Task inputs:
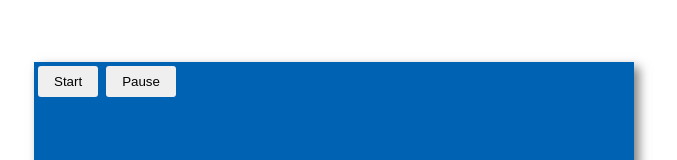
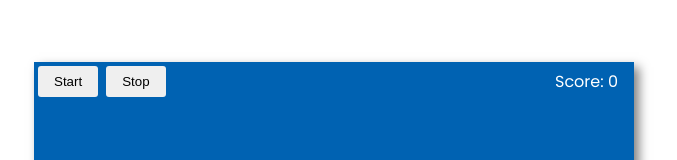
Before and after one commit to ajarek/react-88-vite-space-defender, a React (Vite) app: page / in a window 1280 px wide. Shown: the part 138-298 px from the top of the page, without its empty margins (306-983 px from the left). Built offline with nearby package versions, Linux system fonts and the light colour scheme.

Commit message:
added score

```diff
--- a/src/App.jsx
+++ b/src/App.jsx
@@ -5,9 +5,10 @@ function App() {
   const [divs, setDivs] = useState([]);
   const [start, setStart]=useState(false)
   const [end, setEnd]=useState(false)
+  const [score, setScore] = useState(0);
   return (
     <div>
-      <AppContext.Provider value={{divs, setDivs, start, setStart, end, setEnd}}>
+      <AppContext.Provider value={{divs, setDivs, start, setStart, end, setEnd, score, setScore}}>
        {end?<h2>Game is over</h2>:null}
       <Board />
       </AppContext.Provider>
--- a/src/components/Board/Board.css
+++ b/src/components/Board/Board.css
@@ -17,3 +17,12 @@
 .board button:hover{
   background-color: var(--green);
 }
+.wrapper-board{
+  display: flex;
+  align-items: center;
+  justify-content: space-between;
+  padding-right: 16px;
+}
+.board .score{
+  color: var(--white);
+}
--- a/src/components/Board/Board.jsx
+++ b/src/components/Board/Board.jsx
@@ -6,12 +6,17 @@ import Gun from '../Gun/Gun'
 import Divs from '../Divs/Divs'
 
 const Board = () => {
-  const {divs, setDivs, start, setStart,setEnd } = useContext(AppContext)
+  const {divs, setDivs, start, setStart,setEnd,score, setScore } = useContext(AppContext)
   return (
 
     <div className='board'>
+      <div className="wrapper-board">
+      <div className="wrapper-button">
       <button onClick={()=>{setStart(true);setEnd(false)}}>Start</button>
-      <button onClick={()=>{setStart(false);setDivs([]);setEnd(false)}}>Pause</button>
+      <button onClick={()=>{setStart(false);setDivs([]);setEnd(false);setScore(0)}}>Stop</button>
+      </div>
+      <div className="score">Score: {score}</div>
+      </div>
        {start?<Divs/>:null}
       <Gun/>
 
--- a/src/components/Gun/Gun.jsx
+++ b/src/components/Gun/Gun.jsx
@@ -2,7 +2,7 @@ import { React, useState, useContext, useEffect, useRef } from 'react'
 import { AppContext } from '../../App'
 import './Gun.css'
 const Gun = () => {
-  const { divs, setDivs, start, setStart,setEnd } = useContext(AppContext)
+  const { divs, setDivs, start, setStart,setEnd, score, setScore } = useContext(AppContext)
   const divRef = useRef(null)
 
   const [position, setPosition] = useState(270)
@@ -49,6 +49,7 @@ const Gun = () => {
               bullet.left <= div.left + 60
           ){
           arr.splice(index, 1)
+          setScore(prevScore => prevScore + 1);
         }
 
 
```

Task goal: Determine how many lines in the listing hold the word "components". Give only that figure.

Exercise solution: 6